Chris Stockley, Matthew Mott and Rhys Jones are all studying and working for Contour Homes after money saved by the housing association was used to invest in apprenticeships.
18-year-old Stockley, of Shaw, Oldham, is working for Rochdale-based painting contractor ER Williams, and has completed a Level 2 NVQ in painting and decorating. He is currently working towards his Level 3 qualification at Oldham College and is hoping to move onto university to take a part-time construction and development course next year.
He said: "I don't know what I would've done without the apprenticeship. I've always wanted to work in the trade. My brother is a painter and decorator and my dad was before he retired.

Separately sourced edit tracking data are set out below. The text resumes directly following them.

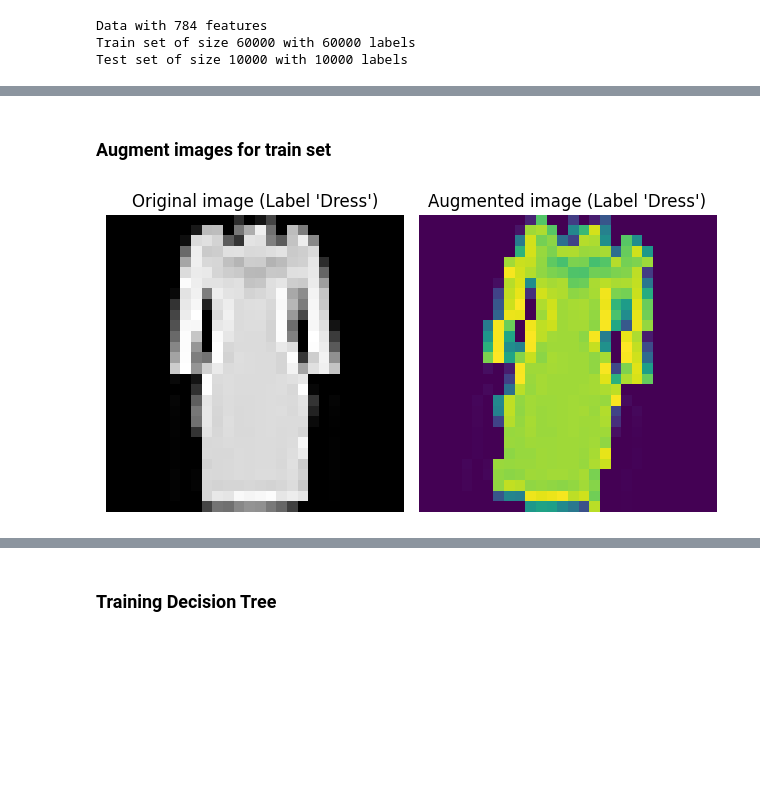
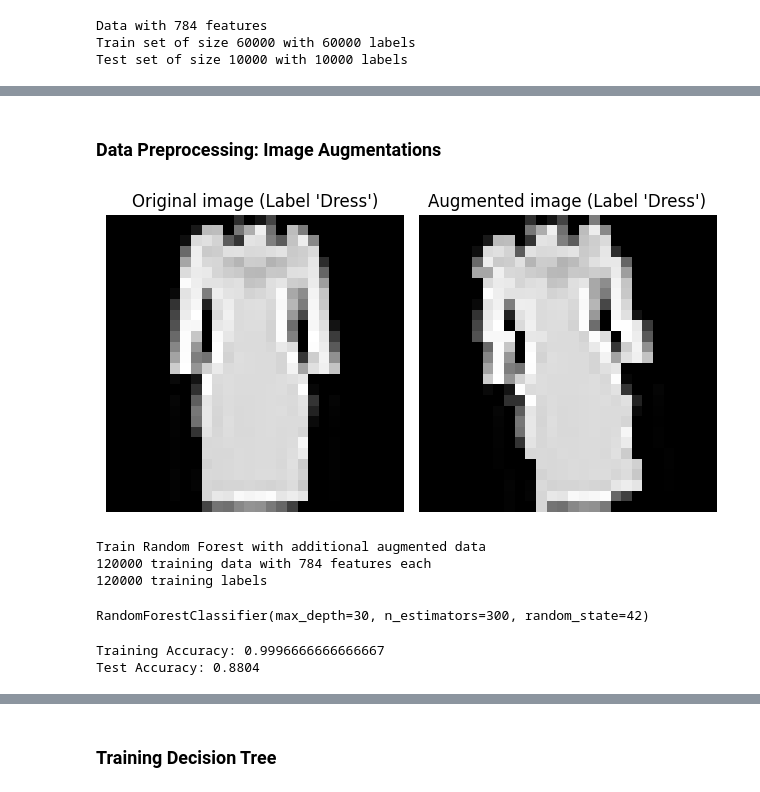
Before and after one commit to MingChuan23/CS3244_Group4, a Jupyter notebook: src/DT.ipynb, the cells around one changed output, grey strips where cells are left out. Drawn from its saved outputs; the diff is of its cells as text; code cells hidden in the pictures; blank space fills up the shorter version.

```diff
--- a/src/DT.ipynb
+++ b/src/DT.ipynb
@@ -40,3 +43,7 @@ class_names = {
     8: "Bag",
     9: "Ankle boot"
 }
+# %%
+# Resize flattened images to 28x28 for Train and Test sets
+X_train_images = [row.values.reshape(28, 28).astype('uint8') for _, row in X_train.iterrows()]
+X_test_images = [row.values.reshape(28, 28).astype('uint8') for _, row in X_test.iterrows()]
@@ -42,0 +98,3 @@ class_names = {
+# %%
+sift_train_keypoints, sift_train_features = sift(X_train_images, resize_factor)
+sift_test_keypoints, sift_test_features = sift(X_test_images, resize_factor)
@@ -43,51 +176,74 @@ class_names = {
 # %% [markdown]
-### Augment images for train set
+### Data Preprocessing: Image Augmentations
-# %%
-# Format each image as 28x28 matrix (For augmentation purposes)
-train_images = []
-for index, i in X_train.iterrows():
-    image = []
-    for _row in range(28):
-        row = []
-        for _col in range(28):
-            row.append(i.iloc[_row*28+_col])
-        image.append(row)
-    train_images.append(np.array(image))
 # %%
-train_images_augmented = []
+# Generate one augmented image per original image
+X_train_images_augmented = []
 y_train_augmented = []
 
 transform = transforms.Compose([
     transforms.RandomHorizontalFlip(),
-    transforms.RandomVerticalFlip(),
     transforms.RandomRotation(30)
 ])
 
-for i, _image in enumerate(train_images):
+for i, _image in enumerate(X_train_images):
 
     # One augmented image for each existing image
     _image_pil = Image.fromarray(_image.astype('uint8'))
     _image_augmented_pil = transform(_image_pil)
     _image_augmented = np.array(_image_augmented_pil)
 
-    train_images_augmented.append(_image)
-    train_images_augmented.append(_image_augmented)
+    X_train_images_augmented.append(_image)
+    X_train_images_augmented.append(_image_augmented)
 
     y_train_augmented.append(y_train[i])
     y_train_augmented.append(y_train[i])
 # %%
 # To visualise sample augmented image
-sample_image = train_images_augmented[8]
-sample_image_augmented = train_images_augmented[9]
+sample_image = X_train_images_augmented[8]
+sample_image_augmented = X_train_images_augmented[9]
 
 fig,ax = plt.subplots(1,2)
 ax[0].imshow(sample_image, cmap='gray')
 ax[0].axis('off')
-ax[0].set_title(f"Original image (Label '{class_names[y_train_augmented[8]]}')")
-ax[1].imshow(sample_image_augmented)
+ax[0].set_title(f"Original image ({class_names[y_train_augmented[8]]})")
+ax[1].imshow(sample_image_augmented, cmap='gray')
 ax[1].axis('off')
-ax[1].set_title(f"Augmented image (Label '{class_names[y_train_augmented[9]]}')")
+ax[1].set_title(f"Augmented image ({class_names[y_train_augmented[9]]})")
 fig.tight_layout()
 plt.show()
 # %% [output]
-[figure, old version]
+[figure, new version]
+# %%
+# Flatten images
+X_train_augmented = [i.flatten() for i in X_train_images_augmented]
+
+print("Train Random Forest with additional augmented data")
+print(f"{len(X_train_augmented)} training data with {len(X_train_augmented[0])} features each")
+print(f"{len(y_train_augmented)} training labels")
+
+# Using ideal hyperparameters
+forest_augmented = RandomForestClassifier(
+    n_estimators=300,
+    max_depth=30,
+    min_samples_split=2,
+    min_samples_leaf=1,
+    max_features="sqrt",
+    random_state=42
+)
+forest_augmented.fit(X_train_augmented, y_train_augmented)
+# %% [output]
+Train Random Forest with additional augmented data
+120000 training data with 784 features each
+120000 training labels
+RandomForestClassifier(max_depth=30, n_estimators=300, random_state=42)
+# %%
+augmented_train_predictions = forest_augmented.predict(X_train_augmented)
+augmented_test_predictions = forest_augmented.predict(X_test)
+
+augmented_train_acc = accuracy_score(y_train_augmented, augmented_train_predictions)
+augmented_test_acc = accuracy_score(y_test, augmented_test_predictions)
+print("Training Accuracy:", augmented_train_acc)
+print("Test Accuracy:", augmented_test_acc)
+# %% [output]
+Training Accuracy: 0.9996666666666667
+Test Accuracy: 0.8804
```
Also changed, not shown: parts of 26 cells of this notebook, 1 other file.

"It's hard out there at the moment, and I've got quite a few mates who are struggling to find jobs or training. This is a great opportunity for me and it's opened the door to university."
Apprentices Mott and Jones are working for Oldham-based contractors Emanuel Whittaker whilst also studying at Oldham College.
Mott, aged 24, of Fitton Hill, is fitting windows and completed a Level 2 NVQ in Interior Fitting last year. He is being further supported onto a Level 3 qualification in Wood Occupations this year.
Jones, aged 17, of Chadderton, who has recently started a Level 2 course in Wood Occupations, said: "I really enjoy joinery and like the idea of starting and finishing a job. Since taking up employment I can afford to take driving lessons, which is brilliant."
Contour Homes invested in the three-year apprenticeships as a result of buying £3m of goods and services via the Manchester-based Procure Plus network during the current financial year.
As a consortium made up of housing associations, Procure Plus is able to bulk-buy everything from windows and doors to kitchens and paint, meaning money can be saved to invest in other things.
Ross Hemmings, regeneration investment officer at Contour Homes, said: "Using Procure Plus has generated savings that we've been able to invest in employment and training for Chris, Matthew and Rhys.
"Times are challenging, both economically and for the construction industry, and creating opportunities like these is really important. It's not just about making physical improvements to neighbourhoods, but creating an investment in skills that is lasting for our communities.
"Offering defined apprenticeships helps support people to achieve success in their chosen career, learning skills for life that will allow them to work in the trades and perhaps start up their own businesses."
As well as funding the apprenticeships, savings have also been spent on a variety of community and environmental improvements.
Mark Wilson, apprentice & trainee development manager at Procure Plus, said: "As a regeneration consortium of social housing providers, at Procure Plus we understand it is vital that we create these training opportunities for people to sustain long-term employment."